State reduces grants for child services
Less funding for families in need
September 24, 2009
OSSIPEE — Needy children will likely receive less assistance from the Ossipee Children's Fund and other organizations for the next two years due to a reduction in state grant funding. Donations and other grants will be needed to fill the funding gaps, say child advocates impacted by the reduction.
This fiscal year, (July 1 to June 30, 2010), the state Legislature reduced funding to its incentive grant program by 36.5 percent compared to last year.
"That was not something we came up with," said John Harrington of the Department of Health and Human Services. "That was the direction from the state Legislature."
The Department of Health and Human Service's Division for Children, Youth and Families is responsible for distributing the grant funding this year.
Incentive grants are meant to encourage cities, towns, and counties to provide positive activities and after-school programs for children that provide an alternative to out-of-home placement, said Harrington.
In total, the state is budgeting $2.34 million in incentive grants for this year and next year. The state operates on a biennial budget, said Harrington.
The Legislature directed (DCYF) to only fund programs that received grants last year. The amount to each organization was pro-rated. The grant money would likely be mailed in mid to late October pending approval at the governor and council meeting scheduled for Oct. 7.
For the last few years, the Ossipee Children's Fund has received $20,000 in incentive grants to fund childcare, enrichment, recreation, and educational programming. This year, the Children's Fund is receiving $12,376, said Ossipee Children's Fund Treasurer Cecily Clark.
"We're still providing service to all that apply, but just a smaller amount," said Clark. "That makes us very unhappy. We'd like to do more."
The Ossipee Children's Fund covers Ossipee, Effingham, Freedom, and Madison. Money from the Ossipee Children's Fund helps needy families afford activities for their children such as camp, karate lessons, and dance class.
Last year the Ossipee Children's Fund made 282 awards totaling about $87,500, said President Jayne Jarvis.
"Nonprofits are having a difficult time," said Jarvis. "The loss of incentive funds makes a big difference in the number of children we can help and the level of service we can provide."
School's Out!, an after school program for Ossipee children, is receiving about $8,200 or $4,700 less than last year, said Director Jennifer Berkowitz. Last year, the program received $13,000. She had applied for the same amount this year.
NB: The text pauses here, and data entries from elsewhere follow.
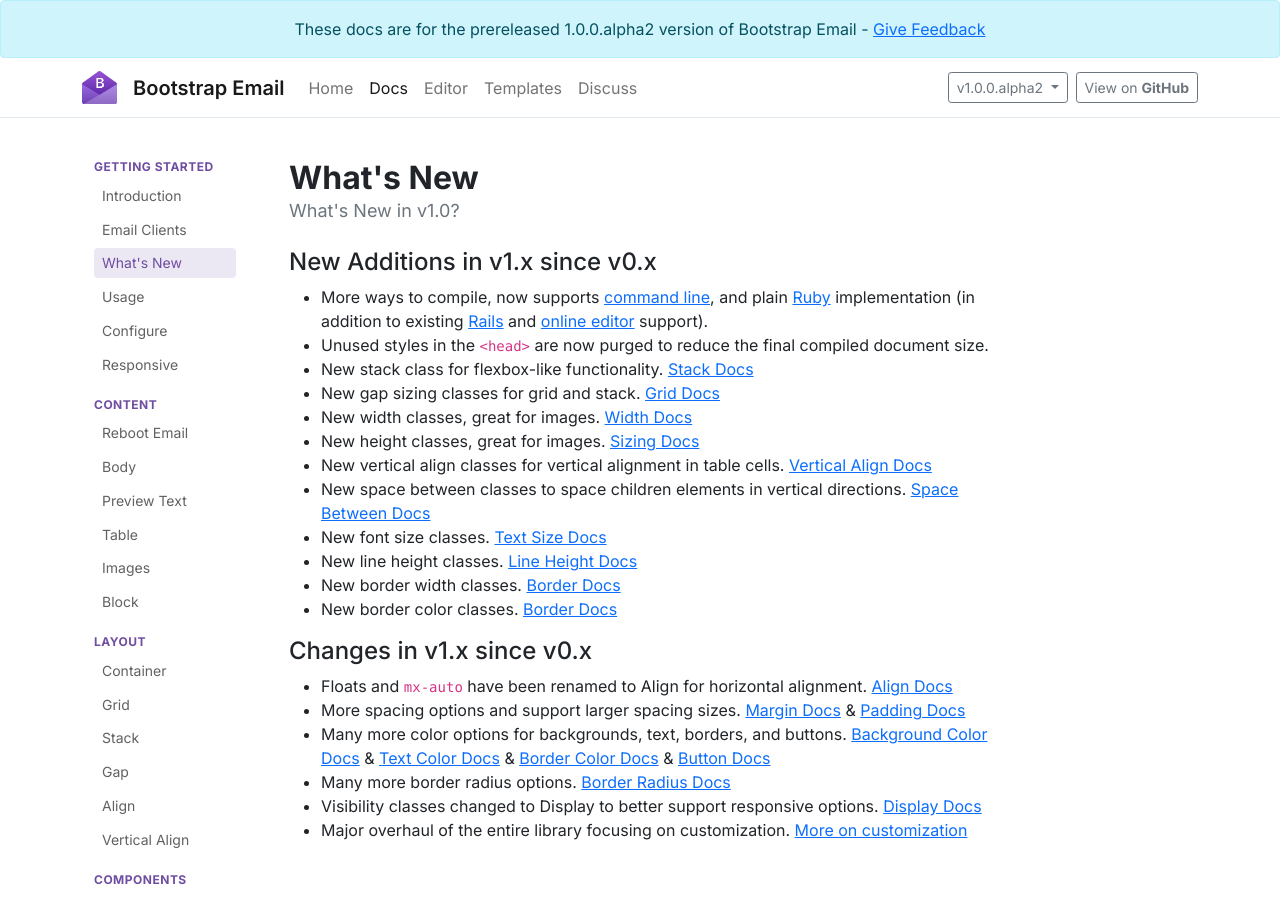
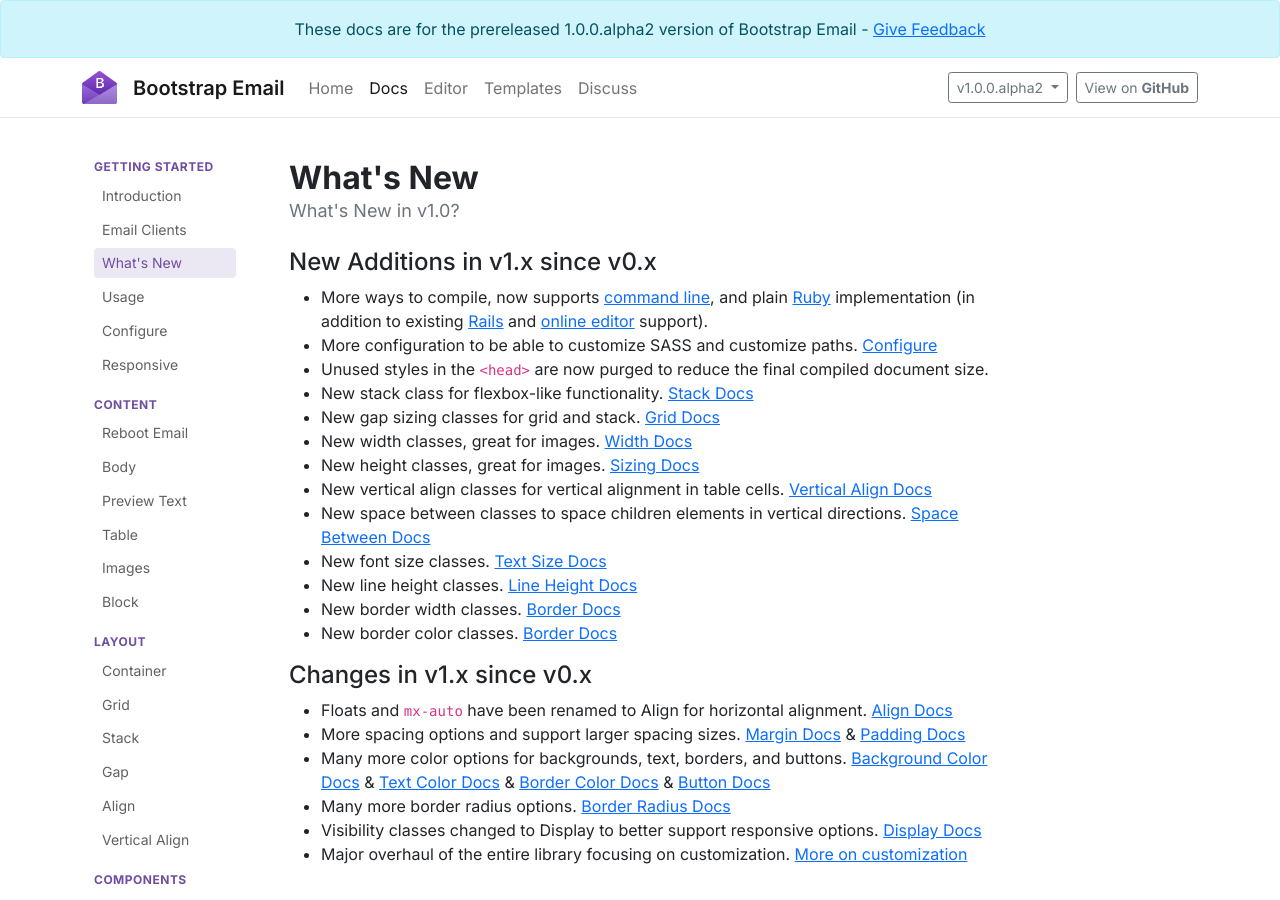
Before and after one commit to bootstrap-email/documentation-1.x, a Jekyll site: the page built from docs/whats-new.md, in a window 1280 px wide and 900 px high. Built offline with Jekyll 4.4.1, drawn with Linux system fonts in a browser that asks for light colours; nearby versions of some CDN libraries; comment, search, counter and statistics services are not loaded.

Commit message:
Update whats-new.md

```diff
--- a/docs/whats-new.md
+++ b/docs/whats-new.md
@@ -5,6 +5,7 @@
 ---
 #### New Additions in v1.x since v0.x
 - More ways to compile, now supports [command line](/docs/setup#command-line), and plain [Ruby](/docs/setup#ruby) implementation (in addition to existing [Rails](/docs/setup#ruby-on-rails) and [online editor](https://editor.bootstrapemail.com) support).
+- More configuration to be able to customize SASS and customize paths. [Configure](/docs/configure)
 - Unused styles in the `<head>` are now purged to reduce the final compiled document size.
 - New stack class for flexbox-like functionality. [Stack Docs](/docs/stack)
 - New gap sizing classes for grid and stack. [Grid Docs](/docs/gap)
```
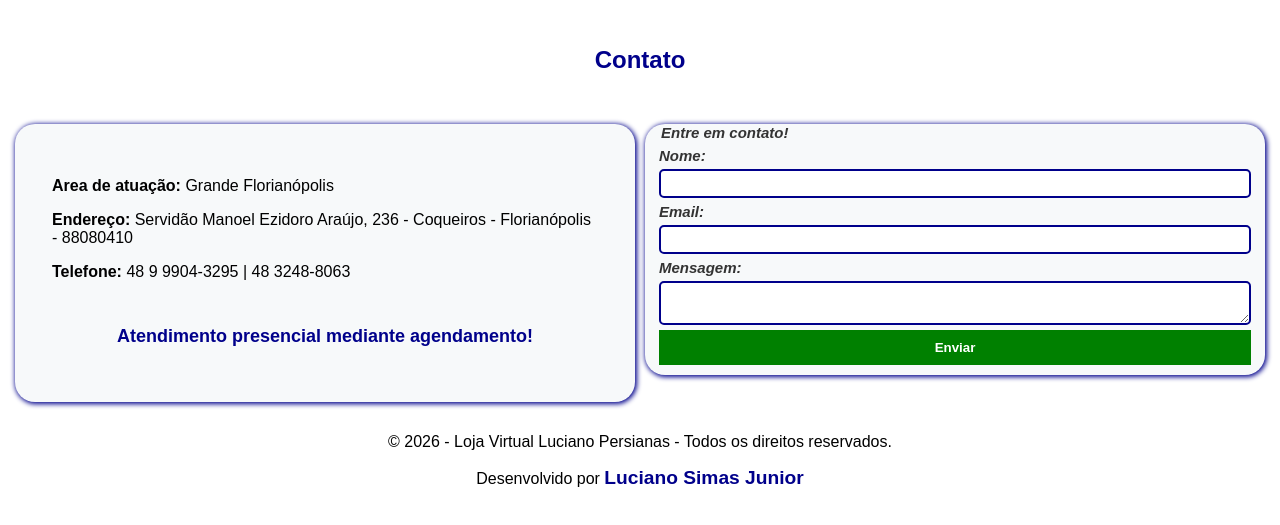
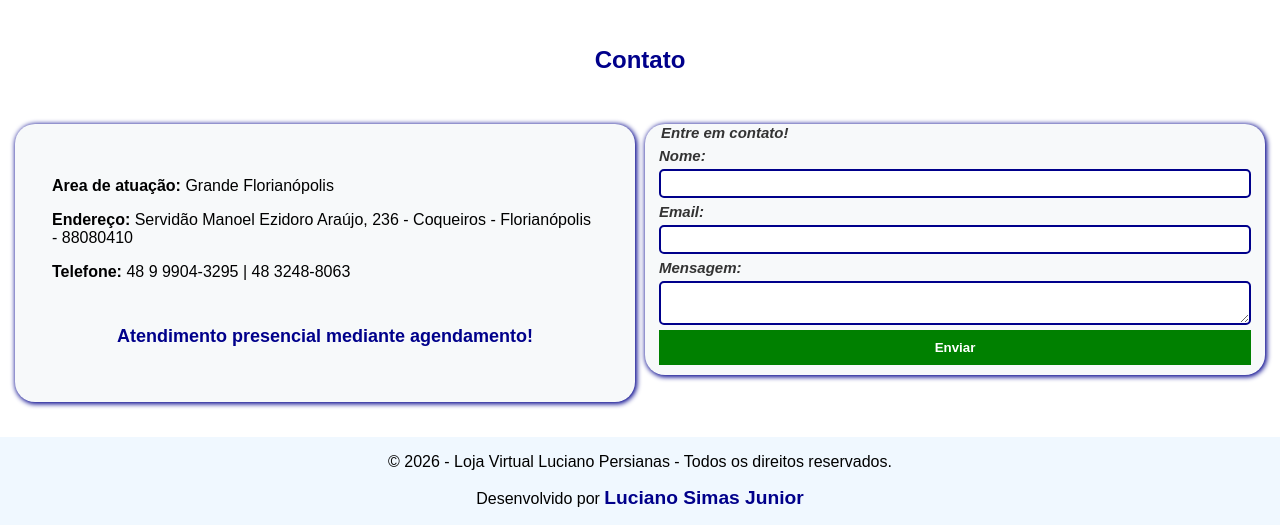
Before and after one commit to thesimas/luciano-simas-junior_frontend_26.2, a plain HTML site: page index.html in a window 1280 px wide. Shown: the part 1837-2362 px from the top of the page. Drawn offline with Linux system fonts and the light colour scheme.

Commit message:
Fix: Ajuste no body e main para que o footer fique sempre no rodape

```diff
--- a/projeto-luciano-persianas/css/base.css
+++ b/projeto-luciano-persianas/css/base.css
@@ -3,6 +3,13 @@
     padding: 0;
     background-color: white;
     font-family: Arial, Helvetica, sans-serif;
+    display: flex;
+    flex-direction: column;
+    min-height: 100vh;
+}
+
+main {
+    flex: 1;
 }
 
 .navbar {
@@ -117,7 +124,7 @@
     grid-template-columns: repeat(2, 1fr);
     grid-template-rows: repeat(1, auto);
     gap: 10px;
-    margin: 0 auto;
+    margin: 20px auto;
     padding: 15px;
 }
 
@@ -190,8 +197,8 @@
 }
 
 footer {
-    margin: 0 auto;
     text-align: center;
+    background-color: aliceblue;
 }
 
 footer p a {
```
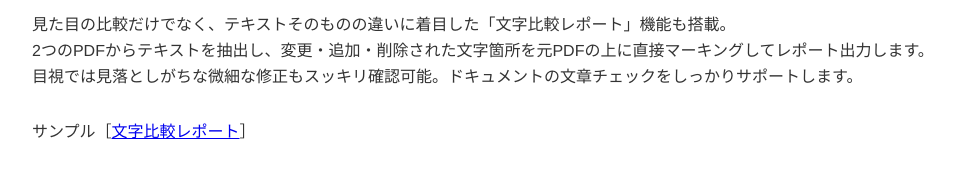
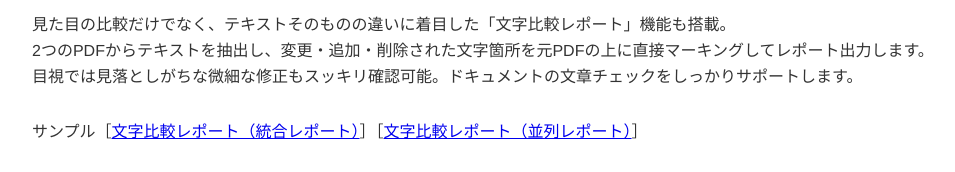
Before and after one commit to patapatapata/patapataReader, a plain HTML site: page index.html in a window 1280 px wide. Shown: the part 2347-2519 px from the top of the page, without its empty margins (72-1027 px from the left). Drawn offline with Linux system fonts and the light colour scheme; grey boxes are pictures that could not be loaded.

Commit message:
Add files via upload

```diff
--- a/index.html
+++ b/index.html
@@ -125,7 +125,7 @@
                 目視では見落としがちな微細な修正もスッキリ確認可能。ドキュメントの文章チェックをしっかりサポートします。
             </p>
 			<p class="body-text">
-			サンプル［<a href="patapataList.html" target="_blank" rel="noopener noreferrer">文字比較レポート</a>］
+			サンプル［<a href="text.pdf" target="_blank" rel="noopener noreferrer">文字比較レポート（統合レポート）</a>］［<a href="text2.pdf" target="_blank" rel="noopener noreferrer">文字比較レポート（並列レポート）</a>］
 			</p>
 			<div class="video-container">
 				<iframe
```
Also changed, not shown: 1 other file.
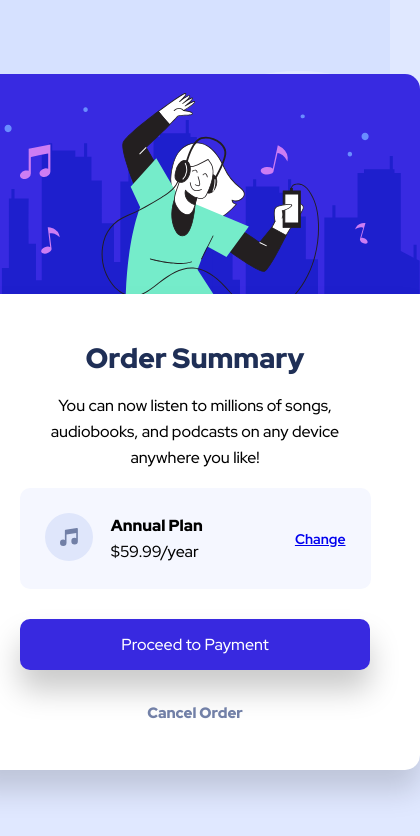
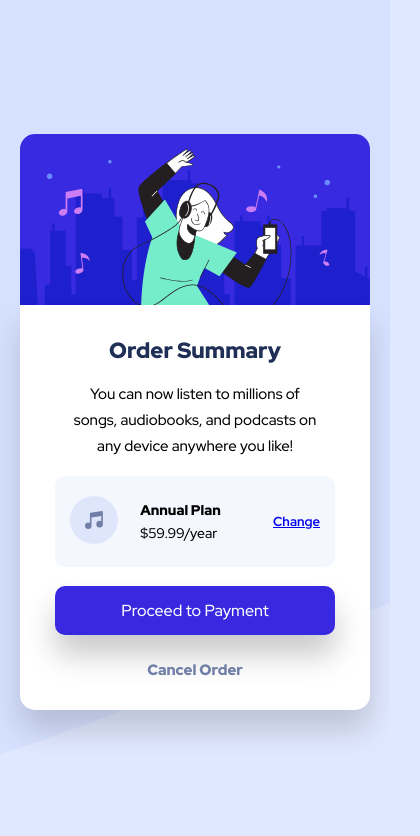
Before and after one commit to Alexjr53/Order-summary-component, a plain HTML site: page index.html in a window 390 px wide. Shown: the whole page, 420 px wide, since content can reach past the window. Drawn offline with Linux system fonts and the light colour scheme.

Commit message:
responsive terminado

```diff
--- a/index.html
+++ b/index.html
@@ -11,6 +11,7 @@
     <link rel="stylesheet" href="src/css/reset.css">
     <link rel="stylesheet" href="src/css/variables.css">
     <link rel="stylesheet" href="src/css/style.css">
+    <link rel="stylesheet" href="src/css/responsive.css">
     <title>Frontend Mentor | Order summary card</title>
 </head>
 <body>
--- /dev/null
+++ b/src/css/responsive.css
@@ -0,0 +1,54 @@
+@media(max-width: 530px){
+    body{
+        background: var(--main-bg-color) url(../images/pattern-background-mobile.svg) center no-repeat;
+        background-size: cover;
+    }
+
+    .container{
+        margin: 4.5rem;
+        max-width: 35rem;
+    }
+
+    .container .order-sumary .info-content{
+        padding: 0 4.8rem;
+    }
+
+    .container .order-sumary .info-content h1{
+        font-size: 2.2rem;
+        margin-top: 3.1rem;
+    }
+
+    .container .order-sumary .info-content p{
+        font-size: 1.5rem;
+    }
+
+    .container .order-sumary .plan-description{
+       width: 80%;
+       padding: 2rem 1.5rem;
+   }
+
+    .container .order-sumary .plan-description .product-plan{
+        font-size: 1.4rem;
+        padding-right: 3rem;
+    }
+
+    .container .order-sumary .plan-description .btn-change{
+        font-size: 1.3rem;
+    }
+
+    .container .order-sumary .btn-confirm{
+        padding: 1.4rem 6.6rem;
+        margin-top: 1.9rem;
+    }
+
+    .container .order-sumary .btn-cancel{
+        margin: 2.5rem 0 3rem;
+    }
+}
+
+@media(max-width:411px){
+    .container{
+        margin: 2rem;
+    }
+
+}
--- a/src/css/style.css
+++ b/src/css/style.css
@@ -25,6 +25,7 @@ main{
 
 .container .image{
     border-radius: 1.5rem 1.5rem 0 0;
+    max-width: 100%;
 }
 
 .container .order-sumary{
@@ -40,6 +41,7 @@ main{
     text-align: center;
     padding: 0 7.7rem;
 }
+
 .container .order-sumary .info-content h1{
     font-size: 2.8rem;
     font-weight: 900;
```
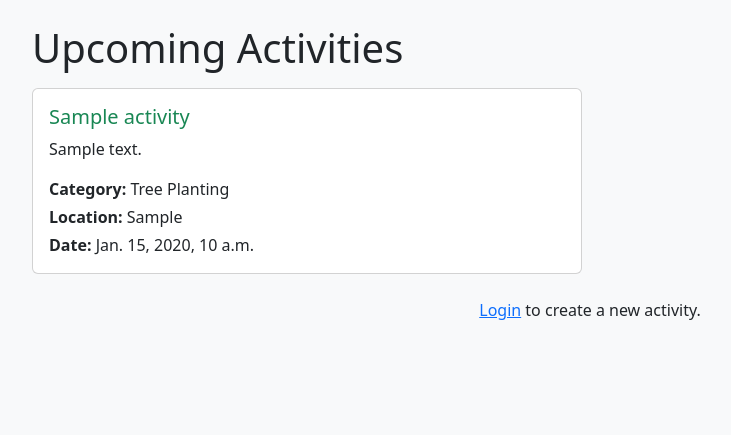
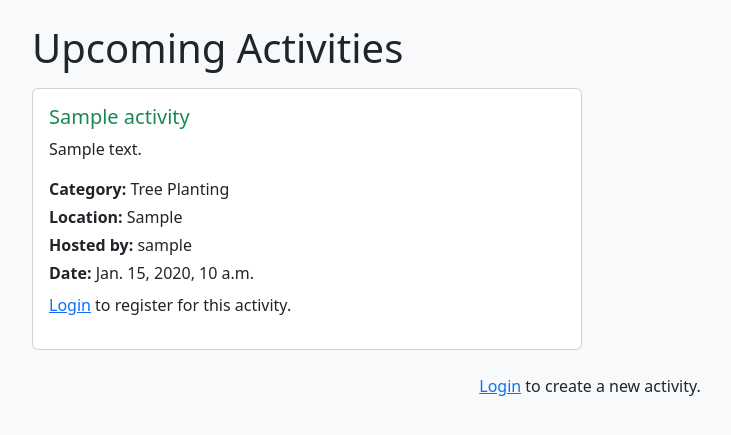
Before and after one commit to Yiheng-Gao/Environmental-Activity-Information-Website, a Django app: page / in a window 1280 px wide. Shown: the part 56-491 px from the top of the page, without its empty margins (50-781 px from the left). Run offline with Django 5.2, Linux system fonts and the light colour scheme; tables that the repository leaves empty hold one stand-in row (values such as "Sample post").

Commit message:
Added registration functionality

```diff
--- a/main/templates/main/activity_list.html
+++ b/main/templates/main/activity_list.html
@@ -19,7 +19,35 @@
           <p class="card-text">{{ a.description|truncatechars:140 }}</p>
           <p class="mb-1"><strong>Category:</strong> {{ a.category }}</p>
           <p class="mb-1"><strong>Location:</strong> {{ a.location }}</p>
+          <p class="mb-1"><strong>Hosted by:</strong> {{ a.created_by }} </p>
           <p class="mb-0"><strong>Date:</strong> {{ a.date }}</p>
+
+            {% if user.is_authenticated %}
+              <div class="mt-2">
+                {% if a.id in registered_ids %}
+                  <span class="badge bg-success me-2">Registered</span>
+                  <form method="post" action="{% url 'activity_cancel' a.pk %}" style="display:inline;">
+                    {% csrf_token %}
+                    <button type="submit" class="btn btn-sm btn-outline-danger">
+                      Cancel
+                    </button>
+                  </form>
+                {% else %}
+                  <form method="post" action="{% url 'activity_register' a.pk %}" style="display:inline;">
+                    {% csrf_token %}
+                    <button type="submit" class="btn btn-sm btn-primary">
+                      Register
+                    </button>
+                  </form>
+                {% endif %}
+              </div>
+            {% else %}
+              <p class="mt-2">
+                <a href="{% url 'login' %}">Login</a> to register for this activity.
+              </p>
+            {% endif %}
+
+
         </div>
       </div>
     </div>
--- a/main/urls.py
+++ b/main/urls.py
@@ -8,4 +8,6 @@ urlpatterns = [
     path('activity/new/', views.activity_create, name='activity_create'),
     path('activity/<int:pk>/', views.activity_detail, name='activity_detail'),
     path('search-suggest/', views.search_suggest, name='search_suggest'),
+    path('activity/<int:pk>/register/', views.register_activity, name='activity_register'),
+    path('activity/<int:pk>/cancel/', views.cancel_registration, name='activity_cancel'),
 ]
--- a/main/views.py
+++ b/main/views.py
@@ -2,24 +2,37 @@
 from django.shortcuts import render, redirect, get_object_or_404
 from django.contrib.auth.forms import UserCreationForm
 from django.contrib.auth import login
-from .models import Activity, Media
+from .models import Activity, Media, Registration
 from django.contrib import messages
 from django.http import JsonResponse
 from django.db.models import Q
+from django.contrib.auth.decorators import login_required
 
 def activity_list(request):
     q = request.GET.get('q', '')
 
     if q:
         activities = Activity.objects.filter(
-            Q(title__icontains=q) | Q(description__icontains=q)
+            Q(title__icontains=q) |
+            Q(description__icontains=q) |
+            Q(location__icontains=q)
         ).order_by('-created_at')
     else:
         activities = Activity.objects.order_by('-created_at')
 
+    registered_ids = set()
+    if request.user.is_authenticated:
+        registered_ids = set(
+            Registration.objects.filter(
+                user=request.user,
+                status='joined'
+            ).values_list('joined_activity_id', flat=True)
+        )
+
     return render(request, 'main/activity_list.html', {
         'activities': activities,
-        'query': q
+        'query': q,
+        'registered_ids': registered_ids,
     })
 
 def signup(request):
@@ -92,3 +105,36 @@ def search_suggest(request):
             results.append({"id": a.pk, "title": a.title})
 
     return JsonResponse({"results": results})
+
+
+@login_required
+def register_activity(request, pk):
+    activity = get_object_or_404(Activity, pk=pk)
+
+    if request.method == 'POST':
+        reg, created = Registration.objects.get_or_create(
+            user=request.user,
+            joined_activity=activity,
+            defaults={'status': 'joined'},
+        )
+        if not created and reg.status != 'joined':
+            reg.status = 'joined'
+            reg.save()
+
+        messages.success(request, f"You registered for: {activity.title}")
+    return redirect('activity_list')
+
+
+@login_required
+def cancel_registration(request, pk):
+    activity = get_object_or_404(Activity, pk=pk)
+
+    if request.method == 'POST':
+        try:
+            reg = Registration.objects.get(user=request.user, joined_activity=activity)
+            reg.status = 'cancelled'
+            reg.save()
+            messages.info(request, f"You cancelled: {activity.title}")
+        except Registration.DoesNotExist:
+            pass
+    return redirect('activity_list')
```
Berkowitz and Clark both said their agencies will be chasing grants and seeking donations to make up for the reduction. But Berkowitz is grateful the state decided to fund the same organizations that received money last year.
"They did give us some, which is a lot better than none," said Berkowitz.
The state is also making major changes to the way grants are awarded. In previous years, Carroll County's due date for grant applications was in September. This year, the state set the due date in the spring. Several people said they had to "scramble" to get their applications in on time.
Harrington said each of New Hampshire's 10 counties had a different schedule for grant applications. In the future, the grant application process will be standardized and will follow the state's fiscal year, which runs from July 1 to June 30. Standardizing the due date should help organizations that cross county lines, said Harrington.
Another major change is county panels will not be awarding incentive grants in fiscal year 2010-2011, according to a pending rule change called He-C 6353.
Prior to 2009, each county had a selection committee that decided which organizations receive incentive grants. The following people were on Carroll County's selection committee: the county commission members, a state social worker, a local police chief, a local state representative, and a DCYF official.
The proposed rule change would replace county panel system with 12 "community-based" panels. Each community is called a catchment area, which is a region of the state serviced by a particular DHHS district office.
If the rule change passes as proposed, childcare agencies in Ossipee would report to Conway's community panel.
DHH officials would be responsible for picking the panel members in the event there is more than one nominee, according He-C 6353.
The rule change states community panel will have the following make up: A county commissioner, a municipal elected official, a grant writer, a member of a faith based organization, a supervisor from Division of Juvenile Justice Services, a supervisor from DCYF, and someone assigned from DCYC central office.
The amount of money allocated to each catchment area would be determined by a formula. Fifteen percent of the entire incentive fund budget would be equally distributed. The remaining 85 percent would be distributed based on the juvenile population of each catchment area, said Harrington.
The Joint Legislative Committee on Administrative Rules will discuss He-C 6353 during a hearing on Oct. 1.
Other agencies in Carroll County that received incentive funds last year are: Life Bridge, Moultonboro School District, Carroll County Dept. of Corrections, Carroll County Restorative Justice, Open Gym, VNA Hospice, Madison Elementary School, Copper Cannon Camp, Children Unlimited, Appalachian Mountain Teen Project, and the Ossipee Recreation Department.